This traditional row house in Georgetown was very spacious by urban standards, but access to its square footage was choppy. The clients, who are art collectors, tapped Bob Gurney to sort it all out while preserving the best of the original detailing. “I love those projects where there is something of the old and some of the new,” he says.
His clients do, too, and welcomed his bold solution: remove the staircase at the rear of the house and add a new, sculptural stair at its center. Eliminating the back stair solved a number of floor plan problems; chief among them was improving the connection between the kitchen and dining room. Also on the chopping block was a little-used parlor between the dining room and the double living room that thwarted the flow between those key spaces. That parlor and another above it, adjacent to the office, were annexed for the new central stair.
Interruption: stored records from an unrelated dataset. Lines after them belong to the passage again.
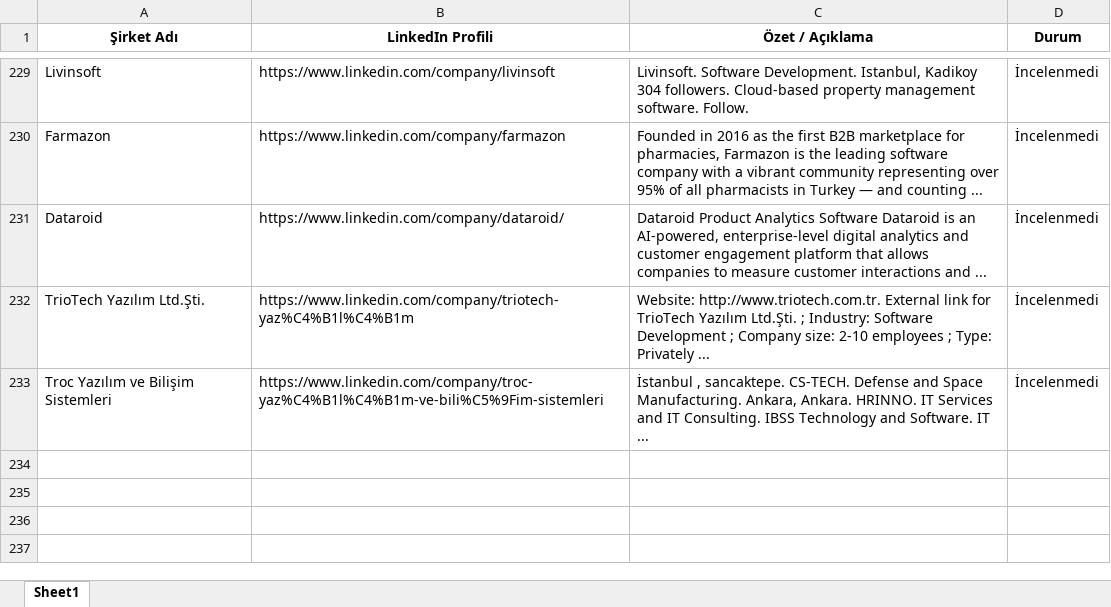
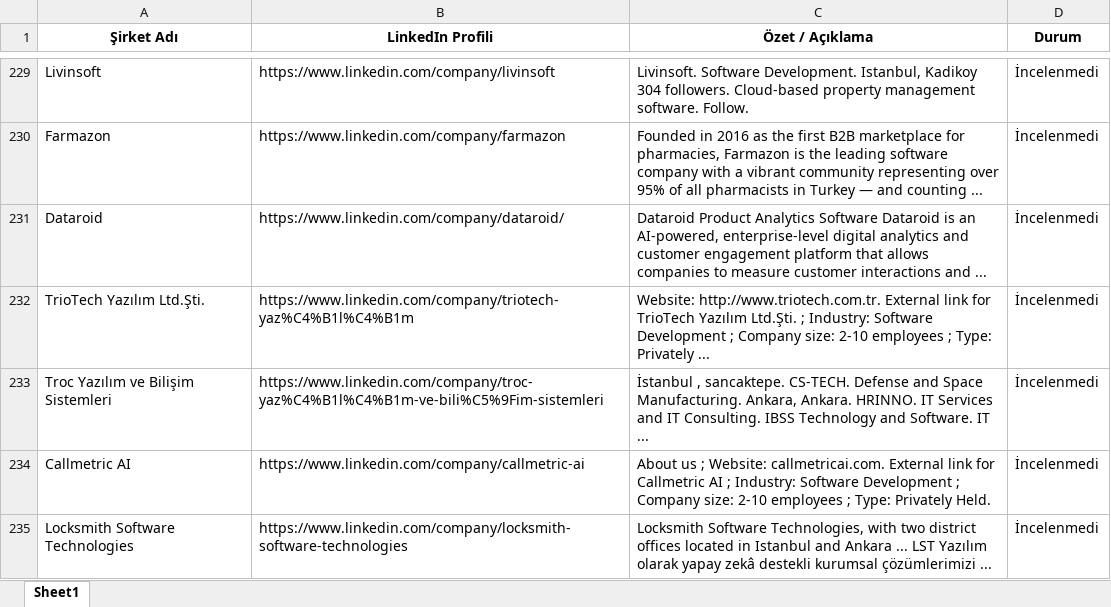
Before and after one commit to begumaLakus/opportunity-radar, an Excel workbook: hedef_sirketler.xlsx, sheet Sheet1, drawn as a sheet; only a part is shown, gaps mark what is left out; values as stored, in another font and other column widths than the file's, no borders; the diff names each change by its address in the sheet, - before the commit and + after, or states it on an @@ line.

```diff
--- a/hedef_sirketler.xlsx (sheet Sheet1)
+++ b/hedef_sirketler.xlsx (sheet Sheet1)
+row 234: Callmetric AI | https://www.linkedin.com/company/callmetric-ai | About us ; Website: callmetricai.com. External link for Callmetric AI ; Industry: Software Development ; Company size: 2-10 employees ; Type: Privately Held. | İncelenmedi
+row 235: Locksmith Software Technologies | https://www.linkedin.com/company/locksmith-software-technologies | Locksmith Software Technologies, with two district offices located in Istanbul and Ankara ... LST Yazılım olarak yapay zekâ destekli kurumsal çözümlerimizi ... | İncelenmedi
```
Also changed, not shown: 2 other files.
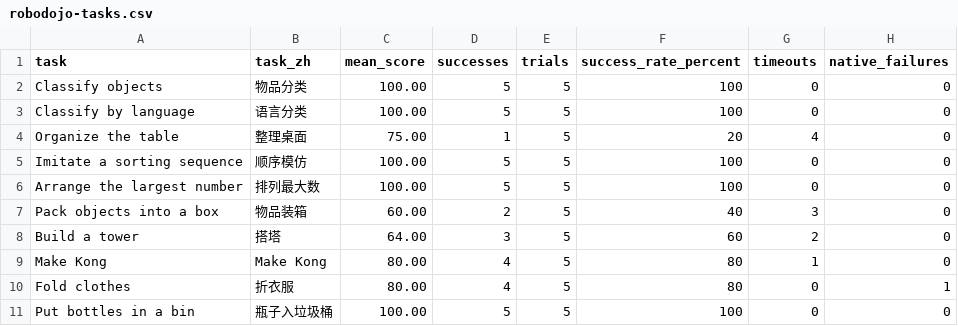
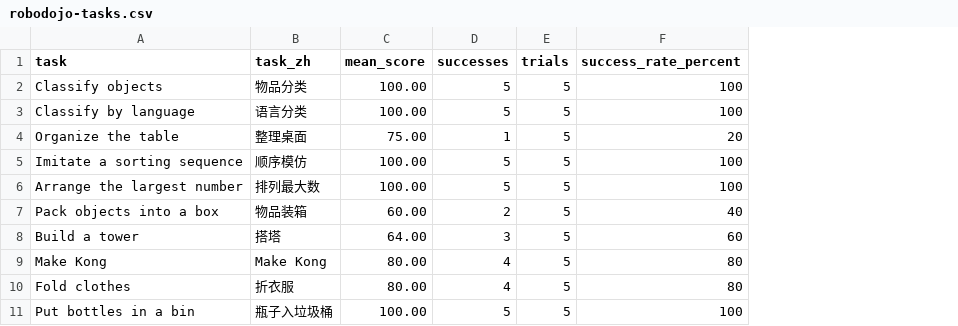
Before and after one commit to cheng-haha/GPT-Policy, a CSV file: assets/benchmarks/robodojo-tasks.csv, drawn as a sheet; the diff names each change by its address in the sheet, - before the commit and + after, or states it on an @@ line.

Commit message:
Remove timeout and native failure columns from benchmark details

```diff
--- a/assets/benchmarks/robodojo-tasks.csv
+++ b/assets/benchmarks/robodojo-tasks.csv
-column G (timeouts), rows 2-11: 0 | 0 | 4 | 0 | 0 | 3 | 2 | 1 | 0 | 0
-column H (native_failures), rows 2-11: 0 | 0 | 0 | 0 | 0 | 0 | 0 | 0 | 1 | 0
```
Also changed, not shown: 2 other files.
The steel-and-stained-oak stair is a striking art piece in its own right, somehow spanning centuries of style changes. “We wanted something that feels comfortable in classical and modern languages,” says Bob. “The raw steel has an almost bronze feel to it.” Indeed, it has an almost art moderne look to it. “And the fluted glass and custom steel door panels between the dining room and kitchen bridge traditional and modern.”
The stair is topped by a glass volume that brings light down through the core of the house, illuminating the new and improved connections between the major rooms of the house.
Custom Period or
Robert M. Gurney, FAIA, Architect
Renovation on Cox’s Row
Architect: Robert M. Gurney, FAIA, principal in charge; Kara McHone, project architect, Robert M. Gurney, FAIA, Architect, Washington
Builder: Peterson & Collins, Inc., Washington
Interior Designer: Sybille Schneider,
LSS Interiors, New York
Landscape Architect: Campion Hruby Landscape Architecture, Annapolis, Maryland
Structural Engineer: United Structural Engineers, Inc., Sterling, Virginia
Project Size: 6,600 square feet
Site Size: .10 acre
Construction Cost: Withheld
Photography: Anice Hoachlander
Entry Doors/Windows: Hope’s Windows, Parrett
Faucets: Waterstone (kitchen), Kallista (baths)
Lighting: Liminii, Delta Light
Lighting Control: Lutron
Paints: Benjamin Moore
Sinks: Julien (kitchen), Lacava (primary bath)
Plans and Drawings